## YOUR TASK:
Write out every line below that includes the word "setJobData".

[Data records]

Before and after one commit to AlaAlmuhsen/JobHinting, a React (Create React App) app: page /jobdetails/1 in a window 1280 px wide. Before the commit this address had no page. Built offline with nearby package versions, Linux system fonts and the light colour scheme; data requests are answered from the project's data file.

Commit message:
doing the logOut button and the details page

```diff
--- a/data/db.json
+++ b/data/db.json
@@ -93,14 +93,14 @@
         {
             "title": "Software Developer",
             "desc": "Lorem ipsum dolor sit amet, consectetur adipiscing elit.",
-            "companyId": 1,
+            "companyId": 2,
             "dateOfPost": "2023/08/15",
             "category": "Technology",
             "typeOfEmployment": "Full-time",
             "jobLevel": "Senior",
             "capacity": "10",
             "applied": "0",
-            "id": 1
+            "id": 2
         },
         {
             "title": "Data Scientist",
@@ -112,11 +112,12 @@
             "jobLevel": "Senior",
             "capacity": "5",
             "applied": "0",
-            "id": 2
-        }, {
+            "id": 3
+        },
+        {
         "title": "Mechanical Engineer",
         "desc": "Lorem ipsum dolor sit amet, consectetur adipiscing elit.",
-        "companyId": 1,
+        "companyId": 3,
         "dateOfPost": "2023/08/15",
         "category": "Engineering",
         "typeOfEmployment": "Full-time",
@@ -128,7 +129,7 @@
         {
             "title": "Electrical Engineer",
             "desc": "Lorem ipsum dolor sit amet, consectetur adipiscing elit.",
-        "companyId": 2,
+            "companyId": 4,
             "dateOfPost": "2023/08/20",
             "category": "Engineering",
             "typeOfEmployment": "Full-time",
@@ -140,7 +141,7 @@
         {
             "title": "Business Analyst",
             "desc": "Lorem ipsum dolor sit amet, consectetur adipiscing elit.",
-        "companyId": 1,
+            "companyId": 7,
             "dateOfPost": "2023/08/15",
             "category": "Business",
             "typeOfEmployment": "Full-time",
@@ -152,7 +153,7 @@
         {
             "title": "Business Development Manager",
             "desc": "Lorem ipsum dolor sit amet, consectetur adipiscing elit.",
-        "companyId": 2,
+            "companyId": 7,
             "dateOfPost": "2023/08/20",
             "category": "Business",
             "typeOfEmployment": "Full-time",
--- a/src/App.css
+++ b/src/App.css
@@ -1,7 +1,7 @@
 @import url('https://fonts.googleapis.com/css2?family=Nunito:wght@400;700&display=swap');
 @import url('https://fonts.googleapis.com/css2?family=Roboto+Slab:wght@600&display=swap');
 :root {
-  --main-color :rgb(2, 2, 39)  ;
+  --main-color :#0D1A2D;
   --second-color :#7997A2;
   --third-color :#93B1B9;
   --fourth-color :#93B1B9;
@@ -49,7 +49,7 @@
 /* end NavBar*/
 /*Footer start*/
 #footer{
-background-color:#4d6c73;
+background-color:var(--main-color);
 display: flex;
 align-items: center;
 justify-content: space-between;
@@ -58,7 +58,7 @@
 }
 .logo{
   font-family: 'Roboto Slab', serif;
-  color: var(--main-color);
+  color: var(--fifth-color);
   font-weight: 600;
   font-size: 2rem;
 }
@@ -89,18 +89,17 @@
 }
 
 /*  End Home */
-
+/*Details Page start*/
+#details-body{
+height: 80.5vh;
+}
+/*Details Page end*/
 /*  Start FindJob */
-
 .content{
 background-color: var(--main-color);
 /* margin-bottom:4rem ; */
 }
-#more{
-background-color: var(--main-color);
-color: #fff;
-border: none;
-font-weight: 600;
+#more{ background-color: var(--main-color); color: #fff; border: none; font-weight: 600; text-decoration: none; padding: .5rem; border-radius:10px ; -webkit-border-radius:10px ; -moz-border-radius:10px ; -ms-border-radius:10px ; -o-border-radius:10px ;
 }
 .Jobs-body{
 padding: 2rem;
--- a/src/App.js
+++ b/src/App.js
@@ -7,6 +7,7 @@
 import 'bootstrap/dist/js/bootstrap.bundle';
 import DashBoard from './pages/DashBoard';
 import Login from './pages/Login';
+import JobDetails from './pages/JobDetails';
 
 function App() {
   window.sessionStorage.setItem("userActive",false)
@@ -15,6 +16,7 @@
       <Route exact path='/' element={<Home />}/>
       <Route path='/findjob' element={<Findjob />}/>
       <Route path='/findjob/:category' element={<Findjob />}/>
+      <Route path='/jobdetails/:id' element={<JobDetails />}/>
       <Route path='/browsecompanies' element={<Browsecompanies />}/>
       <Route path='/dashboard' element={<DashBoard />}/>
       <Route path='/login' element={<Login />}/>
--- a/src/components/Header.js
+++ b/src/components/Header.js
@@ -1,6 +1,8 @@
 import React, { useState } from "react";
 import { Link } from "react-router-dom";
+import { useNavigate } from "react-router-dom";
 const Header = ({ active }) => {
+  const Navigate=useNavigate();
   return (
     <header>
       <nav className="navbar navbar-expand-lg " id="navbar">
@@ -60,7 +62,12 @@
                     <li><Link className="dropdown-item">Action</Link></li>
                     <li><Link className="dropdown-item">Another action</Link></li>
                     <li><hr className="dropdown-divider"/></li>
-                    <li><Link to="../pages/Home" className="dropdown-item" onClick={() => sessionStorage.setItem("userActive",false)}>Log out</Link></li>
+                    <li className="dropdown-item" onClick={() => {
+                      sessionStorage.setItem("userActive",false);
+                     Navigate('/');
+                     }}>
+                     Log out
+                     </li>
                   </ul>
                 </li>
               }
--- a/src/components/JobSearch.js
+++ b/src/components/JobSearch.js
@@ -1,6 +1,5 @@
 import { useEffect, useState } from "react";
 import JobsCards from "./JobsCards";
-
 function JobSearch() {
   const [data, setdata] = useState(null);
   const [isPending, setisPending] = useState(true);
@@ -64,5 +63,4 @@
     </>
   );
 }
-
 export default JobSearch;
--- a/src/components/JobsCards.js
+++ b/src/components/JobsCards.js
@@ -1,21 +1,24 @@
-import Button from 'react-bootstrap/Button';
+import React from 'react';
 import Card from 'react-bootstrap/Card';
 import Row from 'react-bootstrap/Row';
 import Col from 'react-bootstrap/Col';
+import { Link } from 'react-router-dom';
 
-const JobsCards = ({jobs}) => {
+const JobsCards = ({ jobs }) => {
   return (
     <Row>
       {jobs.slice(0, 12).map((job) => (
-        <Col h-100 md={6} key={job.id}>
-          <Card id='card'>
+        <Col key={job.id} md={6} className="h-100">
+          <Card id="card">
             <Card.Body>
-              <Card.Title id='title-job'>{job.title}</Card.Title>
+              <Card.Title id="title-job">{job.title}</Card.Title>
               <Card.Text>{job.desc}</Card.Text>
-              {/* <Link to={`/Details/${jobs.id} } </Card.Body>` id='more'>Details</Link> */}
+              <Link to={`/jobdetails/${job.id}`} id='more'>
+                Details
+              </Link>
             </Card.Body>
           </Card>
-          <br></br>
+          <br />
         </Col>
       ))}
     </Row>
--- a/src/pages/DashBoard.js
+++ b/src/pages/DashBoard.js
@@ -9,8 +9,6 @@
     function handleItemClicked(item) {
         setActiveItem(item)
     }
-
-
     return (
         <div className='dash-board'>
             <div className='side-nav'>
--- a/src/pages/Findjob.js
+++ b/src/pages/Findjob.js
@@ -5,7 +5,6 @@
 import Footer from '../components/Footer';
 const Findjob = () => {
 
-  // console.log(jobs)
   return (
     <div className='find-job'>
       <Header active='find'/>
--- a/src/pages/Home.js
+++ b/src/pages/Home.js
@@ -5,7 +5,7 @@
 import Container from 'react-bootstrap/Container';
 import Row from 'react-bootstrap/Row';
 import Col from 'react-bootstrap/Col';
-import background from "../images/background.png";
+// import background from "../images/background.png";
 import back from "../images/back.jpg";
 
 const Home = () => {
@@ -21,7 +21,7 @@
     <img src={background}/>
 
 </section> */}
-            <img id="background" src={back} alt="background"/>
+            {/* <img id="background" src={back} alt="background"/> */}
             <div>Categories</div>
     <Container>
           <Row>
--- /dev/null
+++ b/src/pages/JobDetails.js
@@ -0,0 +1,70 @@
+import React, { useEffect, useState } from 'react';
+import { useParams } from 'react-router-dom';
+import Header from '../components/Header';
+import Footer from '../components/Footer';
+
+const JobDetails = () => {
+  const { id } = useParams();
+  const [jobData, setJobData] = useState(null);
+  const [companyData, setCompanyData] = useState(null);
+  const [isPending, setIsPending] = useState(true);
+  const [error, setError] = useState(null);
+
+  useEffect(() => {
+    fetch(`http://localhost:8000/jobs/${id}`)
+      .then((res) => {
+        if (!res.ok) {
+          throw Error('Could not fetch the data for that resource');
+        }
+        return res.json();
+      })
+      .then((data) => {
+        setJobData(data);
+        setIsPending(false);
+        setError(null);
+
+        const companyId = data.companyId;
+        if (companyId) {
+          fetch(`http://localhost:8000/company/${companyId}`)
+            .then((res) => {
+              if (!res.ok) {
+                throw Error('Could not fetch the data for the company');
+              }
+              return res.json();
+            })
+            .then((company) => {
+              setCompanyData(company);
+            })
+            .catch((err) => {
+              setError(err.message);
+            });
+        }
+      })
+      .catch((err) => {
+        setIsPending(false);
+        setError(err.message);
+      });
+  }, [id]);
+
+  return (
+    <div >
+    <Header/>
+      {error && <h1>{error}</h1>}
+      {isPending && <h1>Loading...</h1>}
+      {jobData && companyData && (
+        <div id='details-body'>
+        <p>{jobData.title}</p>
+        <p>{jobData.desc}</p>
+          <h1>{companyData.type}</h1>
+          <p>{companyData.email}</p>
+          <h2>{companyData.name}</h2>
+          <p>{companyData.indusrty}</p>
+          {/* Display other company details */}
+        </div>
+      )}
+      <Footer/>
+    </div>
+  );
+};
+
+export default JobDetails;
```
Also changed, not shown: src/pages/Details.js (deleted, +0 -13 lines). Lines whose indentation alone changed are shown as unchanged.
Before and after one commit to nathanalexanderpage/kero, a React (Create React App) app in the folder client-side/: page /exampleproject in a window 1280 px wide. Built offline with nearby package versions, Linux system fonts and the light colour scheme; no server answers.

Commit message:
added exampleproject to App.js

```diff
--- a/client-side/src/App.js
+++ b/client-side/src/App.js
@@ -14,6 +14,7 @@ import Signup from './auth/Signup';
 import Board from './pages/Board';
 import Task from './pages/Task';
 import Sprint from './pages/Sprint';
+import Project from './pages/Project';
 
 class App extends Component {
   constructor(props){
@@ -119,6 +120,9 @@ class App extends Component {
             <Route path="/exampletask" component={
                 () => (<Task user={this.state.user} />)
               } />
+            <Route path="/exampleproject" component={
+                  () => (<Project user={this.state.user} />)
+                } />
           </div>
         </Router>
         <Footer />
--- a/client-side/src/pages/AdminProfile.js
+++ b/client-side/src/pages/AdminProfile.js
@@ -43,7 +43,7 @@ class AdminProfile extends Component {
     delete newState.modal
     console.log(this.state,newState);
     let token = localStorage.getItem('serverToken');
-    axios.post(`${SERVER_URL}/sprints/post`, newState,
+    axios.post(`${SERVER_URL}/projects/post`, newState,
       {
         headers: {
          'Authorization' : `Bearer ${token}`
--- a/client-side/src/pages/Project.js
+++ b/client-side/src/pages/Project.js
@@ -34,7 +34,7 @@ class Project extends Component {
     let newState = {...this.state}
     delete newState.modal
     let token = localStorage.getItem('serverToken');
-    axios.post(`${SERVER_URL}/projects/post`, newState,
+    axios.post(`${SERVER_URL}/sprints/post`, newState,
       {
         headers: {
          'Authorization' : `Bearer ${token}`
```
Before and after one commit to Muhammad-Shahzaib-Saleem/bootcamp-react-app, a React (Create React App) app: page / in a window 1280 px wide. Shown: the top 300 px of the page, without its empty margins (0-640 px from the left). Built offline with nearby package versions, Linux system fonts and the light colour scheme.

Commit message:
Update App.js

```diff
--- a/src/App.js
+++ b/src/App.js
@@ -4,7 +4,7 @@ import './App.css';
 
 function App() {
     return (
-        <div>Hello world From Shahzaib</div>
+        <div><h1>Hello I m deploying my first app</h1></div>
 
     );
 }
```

## RESULT:
+  const [jobData, setJobData] = useState(null);
+        setJobData(data);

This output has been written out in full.